## Information shown
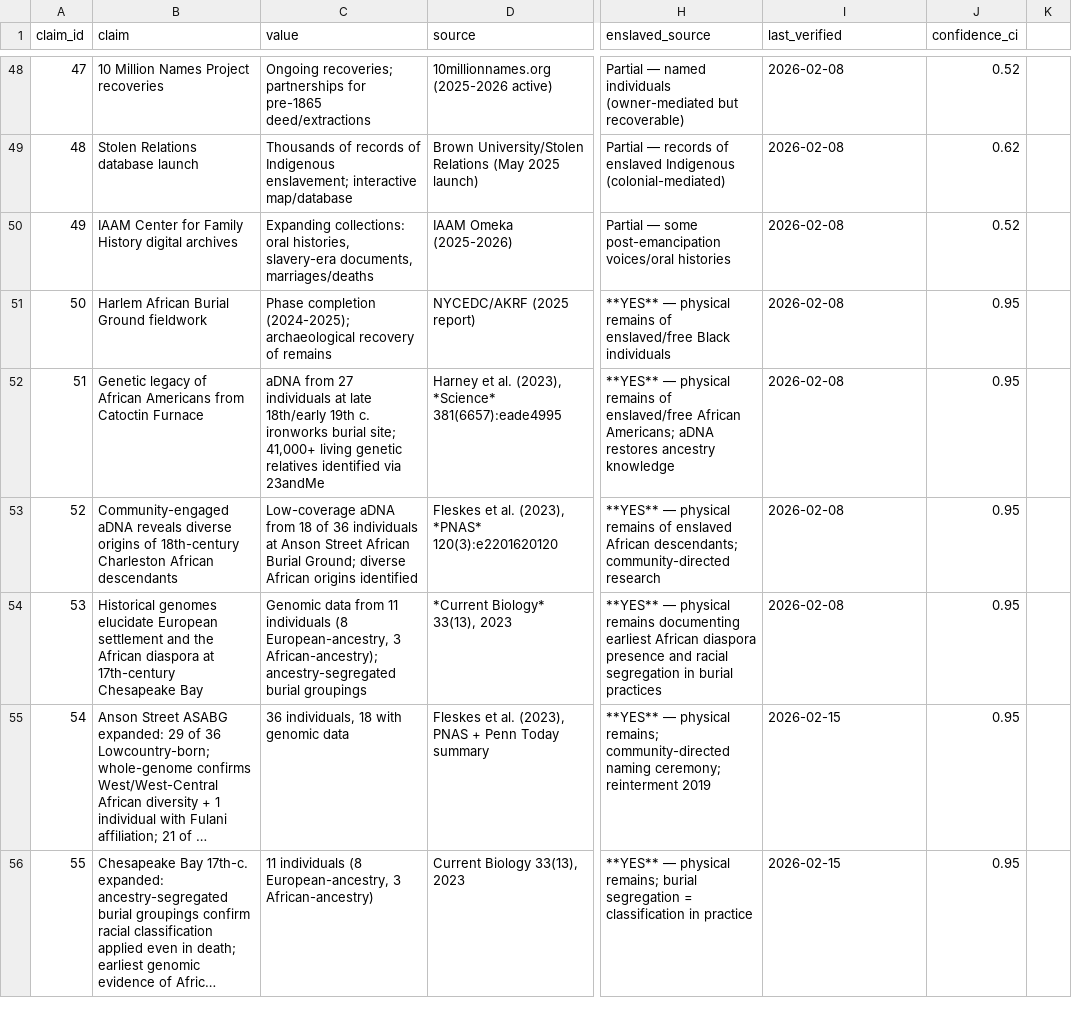
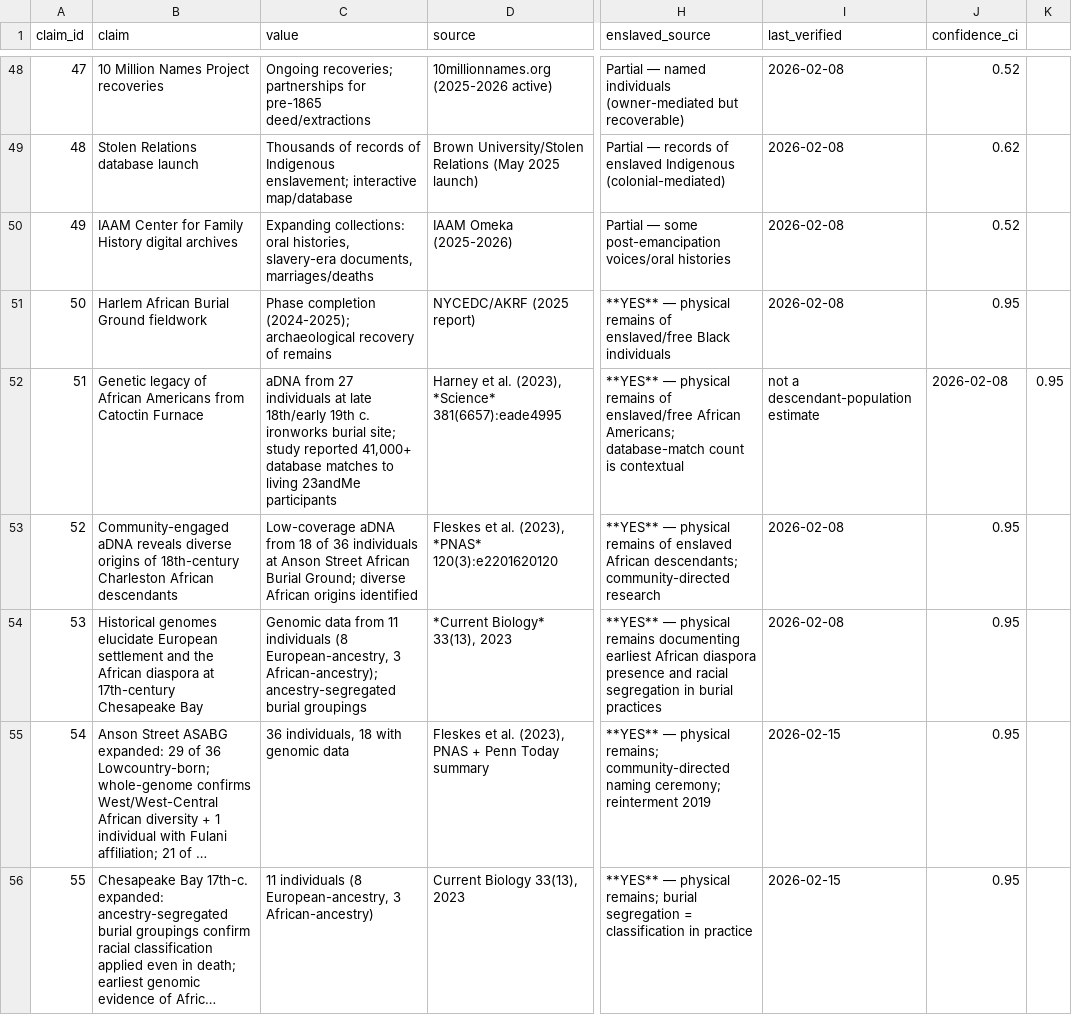
Before and after one commit to Anarcho-app/TAST, a CSV file: data/sources_registry_with_ci.csv, drawn as a sheet; only a part is shown, gaps mark what is left out; long unchanged cells end in …; the diff covers the shown part only; the diff names each change by its address in the sheet, - before the commit and + after, or states it on an @@ line.

```diff
--- a/data/sources_registry_with_ci.csv
+++ b/data/sources_registry_with_ci.csv
-C52 (value): …burial site; 41,000+ living genetic relatives identified via 23andMe
+C52 (value): …burial site; study reported 41,000+ database matches to living 23andMe participants
-H52 (enslaved_source): …African Americans; aDNA restores ancestry knowledge
+H52 (enslaved_source): …African Americans; database-match count is contextual
-I52 (last_verified): 2026-02-08
+I52 (last_verified): not a descendant-population estimate
-J52 (confidence_ci): 0.95
+J52 (confidence_ci): 2026-02-08
-K52: (empty)
+K52: 0.95
```
Also changed, not shown: 3 edited cells elsewhere in this file, data/sources_registry.csv, 14 other files.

## Exercise
For the material above, give every line again exactly and leave out the pictures.

## Response to the exercise
Before and after one commit to Anarcho-app/TAST, a CSV file: data/sources_registry_with_ci.csv, drawn as a sheet; only a part is shown, gaps mark what is left out; long unchanged cells end in …; the diff covers the shown part only; the diff names each change by its address in the sheet, - before the commit and + after, or states it on an @@ line.

```diff
--- a/data/sources_registry_with_ci.csv
+++ b/data/sources_registry_with_ci.csv
-C52 (value): …burial site; 41,000+ living genetic relatives identified via 23andMe
+C52 (value): …burial site; study reported 41,000+ database matches to living 23andMe participants
-H52 (enslaved_source): …African Americans; aDNA restores ancestry knowledge
+H52 (enslaved_source): …African Americans; database-match count is contextual
-I52 (last_verified): 2026-02-08
+I52 (last_verified): not a descendant-population estimate
-J52 (confidence_ci): 0.95
+J52 (confidence_ci): 2026-02-08
-K52: (empty)
+K52: 0.95
```
Also changed, not shown: 3 edited cells elsewhere in this file, data/sources_registry.csv, 14 other files.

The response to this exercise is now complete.